The proposal, which applied only to football and men’s and women’s basketball, would have docked teams a scholarship for an additional year if a graduate transfer did not earn his or her secondary degree within one year — even though most graduate degrees take two years to complete. The loss of an additional year’s scholarship was meant to discourage colleges from accepting graduate transfers.
The proposal was put forth last year after 18 months of study by a task force seeking to stem the increase in graduate transfer students, who since 2011 have been able to transfer and play immediately if they have earned their undergraduate degree.
Even though there were about 125 graduate transfers in men’s basketball, they accounted for a small portion — about 3 percent — of all Division I players. But a number of them were prominent. Texas Tech relied on two graduate transfers — Matt Mooney and Tariq Owens — to reach the N.C.A.A. men’s basketball championship game this month.
South Dakota State’s athletic director, Justin Sell, the task force’s chairman, said in an interview this month that the proposal was trying to “manage behavior” of athletes who were transferring solely for sports. Sell, who did not immediately return a call for comment on Friday, said then that the proposal had broad support and that he expected it to be approved.
But as news of the proposal became more widespread, opposition mounted. Some referred to the measure as draconian and a thinly veiled attempt by coaches — particularly in men’s basketball — to reassert control of their players.

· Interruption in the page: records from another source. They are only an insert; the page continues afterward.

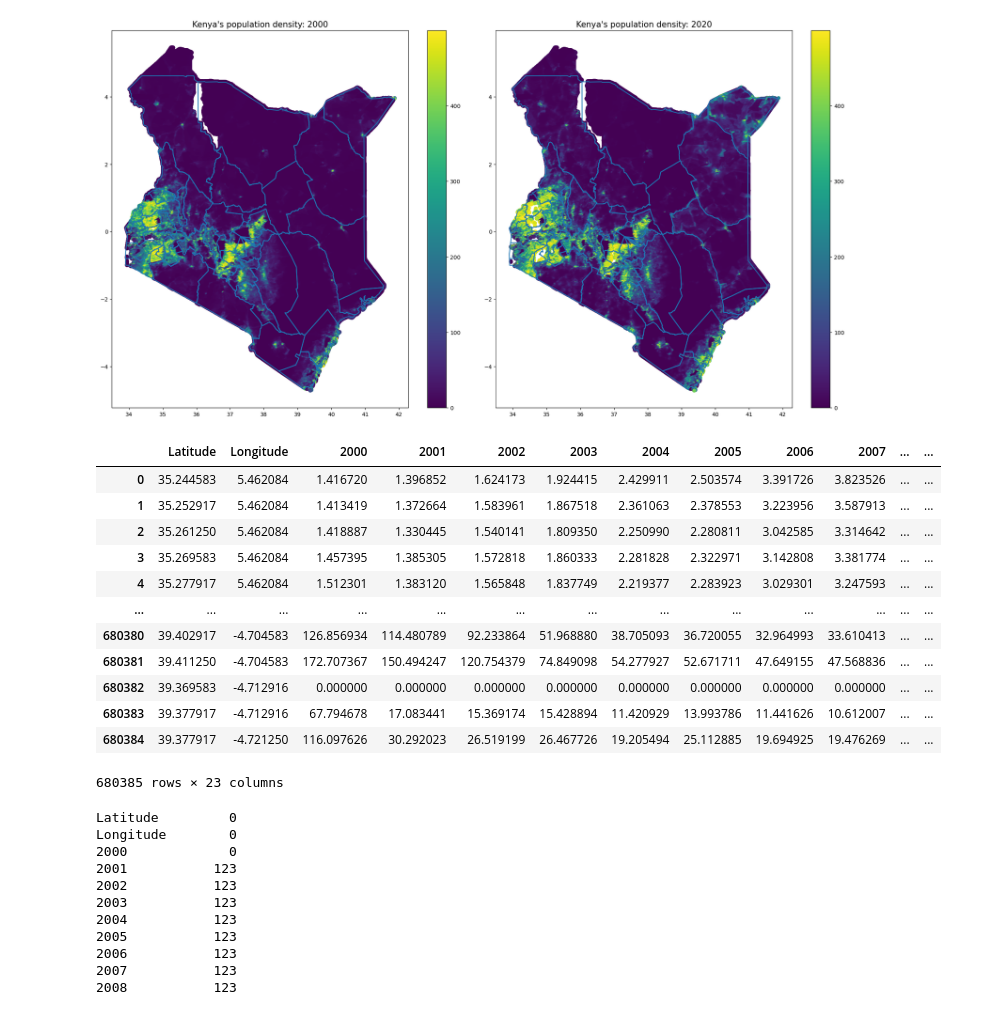
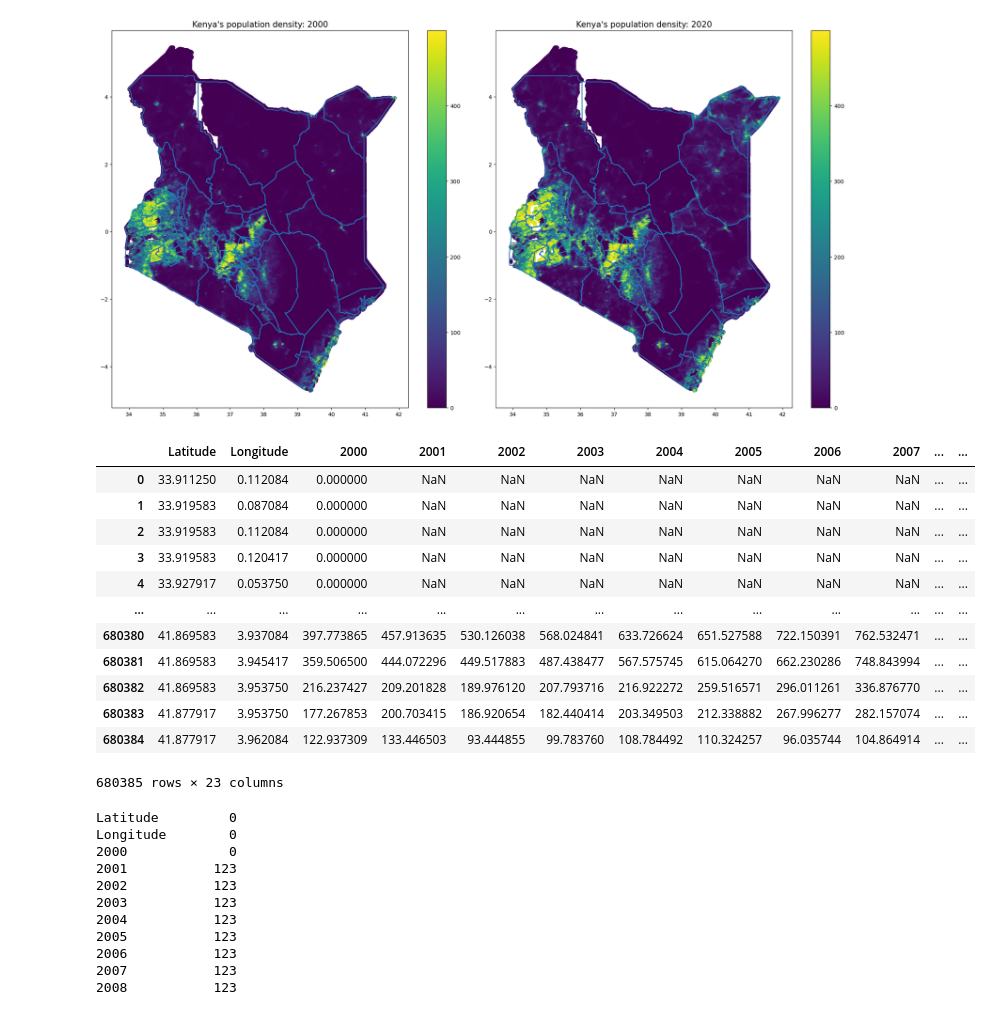
Before and after one commit to DavidGathimbaM/Energy-Access-and-Electrification-planning-in-Kenya, a Jupyter notebook: group_workbook/David.ipynb, the cells around one changed output. Cells and saved outputs as stored; diff of their text form; code cells hidden in the pictures.

```diff
--- a/group_workbook/David.ipynb
+++ b/group_workbook/David.ipynb
@@ -439,42 +604,42 @@ plt.show()
 # %%
 import glob
 import os
 
 # Define the path to your CSV files
-path = r'C:\Users\pc\Documents\Projects\Energy-Access-and-Electrification-planning-in-Kenya\data\pop_density_data\pop_density_data'
+path = '../data/pop_density_data/pop_density_data'
 pop_files = glob.glob(path + "/*.csv")
 
 # Initialize a list to hold each DataFrame
 pop_dfs = []
 
 # Loop over each file to process it
 for file in pop_files:
     year = os.path.basename(file).split('.')[0]
     pop_df = pd.read_csv(file)
     pop_df = pop_df.rename(columns={'Z': year, 'X':'Latitude', 'Y':'Longitude'})
 
     # Append the DataFrame to the list
     pop_dfs.append(pop_df)
 
 # Merge all DataFrames on 'X' and 'Y' columns
 pop_density_df = pop_dfs[0]
 for pop_df in pop_dfs[1:]:
     pop_density_df = pop_density_df.merge(pop_df, on=['Latitude', 'Longitude'], how='outer')
 
 pop_density_df
 # %% [output]
 |  | Latitude | Longitude | 2000 | 2001 | 2002 | 2003 | 2004 | 2005 | 2006 | 2007 | ... | ... |
-| 0 | 35.244583 | 5.462084 | 1.416720 | 1.396852 | 1.624173 | 1.924415 | 2.429911 | 2.503574 | 3.391726 | 3.823526 | ... | ... |
-| 1 | 35.252917 | 5.462084 | 1.413419 | 1.372664 | 1.583961 | 1.867518 | 2.361063 | 2.378553 | 3.223956 | 3.587913 | ... | ... |
-| 2 | 35.261250 | 5.462084 | 1.418887 | 1.330445 | 1.540141 | 1.809350 | 2.250990 | 2.280811 | 3.042585 | 3.314642 | ... | ... |
-| 3 | 35.269583 | 5.462084 | 1.457395 | 1.385305 | 1.572818 | 1.860333 | 2.281828 | 2.322971 | 3.142808 | 3.381774 | ... | ... |
-| 4 | 35.277917 | 5.462084 | 1.512301 | 1.383120 | 1.565848 | 1.837749 | 2.219377 | 2.283923 | 3.029301 | 3.247593 | ... | ... |
+| 0 | 33.911250 | 0.112084 | 0.000000 | NaN | NaN | NaN | NaN | NaN | NaN | NaN | ... | ... |
+| 1 | 33.919583 | 0.087084 | 0.000000 | NaN | NaN | NaN | NaN | NaN | NaN | NaN | ... | ... |
+| 2 | 33.919583 | 0.112084 | 0.000000 | NaN | NaN | NaN | NaN | NaN | NaN | NaN | ... | ... |
+| 3 | 33.919583 | 0.120417 | 0.000000 | NaN | NaN | NaN | NaN | NaN | NaN | NaN | ... | ... |
+| 4 | 33.927917 | 0.053750 | 0.000000 | NaN | NaN | NaN | NaN | NaN | NaN | NaN | ... | ... |
 | ... | ... | ... | ... | ... | ... | ... | ... | ... | ... | ... | ... | ... |
-| 680380 | 39.402917 | -4.704583 | 126.856934 | 114.480789 | 92.233864 | 51.968880 | 38.705093 | 36.720055 | 32.964993 | 33.610413 | ... | ... |
-| 680381 | 39.411250 | -4.704583 | 172.707367 | 150.494247 | 120.754379 | 74.849098 | 54.277927 | 52.671711 | 47.649155 | 47.568836 | ... | ... |
-| 680382 | 39.369583 | -4.712916 | 0.000000 | 0.000000 | 0.000000 | 0.000000 | 0.000000 | 0.000000 | 0.000000 | 0.000000 | ... | ... |
-| 680383 | 39.377917 | -4.712916 | 67.794678 | 17.083441 | 15.369174 | 15.428894 | 11.420929 | 13.993786 | 11.441626 | 10.612007 | ... | ... |
-| 680384 | 39.377917 | -4.721250 | 116.097626 | 30.292023 | 26.519199 | 26.467726 | 19.205494 | 25.112885 | 19.694925 | 19.476269 | ... | ... |
+| 680380 | 41.869583 | 3.937084 | 397.773865 | 457.913635 | 530.126038 | 568.024841 | 633.726624 | 651.527588 | 722.150391 | 762.532471 | ... | ... |
+| 680381 | 41.869583 | 3.945417 | 359.506500 | 444.072296 | 449.517883 | 487.438477 | 567.575745 | 615.064270 | 662.230286 | 748.843994 | ... | ... |
+| 680382 | 41.869583 | 3.953750 | 216.237427 | 209.201828 | 189.976120 | 207.793716 | 216.922272 | 259.516571 | 296.011261 | 336.876770 | ... | ... |
+| 680383 | 41.877917 | 3.953750 | 177.267853 | 200.703415 | 186.920654 | 182.440414 | 203.349503 | 212.338882 | 267.996277 | 282.157074 | ... | ... |
+| 680384 | 41.877917 | 3.962084 | 122.937309 | 133.446503 | 93.444855 | 99.783760 | 108.784492 | 110.324257 | 96.035744 | 104.864914 | ... | ... |
 680385 rows × 23 columns
 # %%
 pop_density_df.isna().sum()
```
Also changed, not shown: parts of 17 cells of this notebook, 1 other file.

If the proposal had passed the Division I Council, a group consisting mostly of athletic directors but also students and faculty representatives, it could have gone into effect as soon as Aug. 1.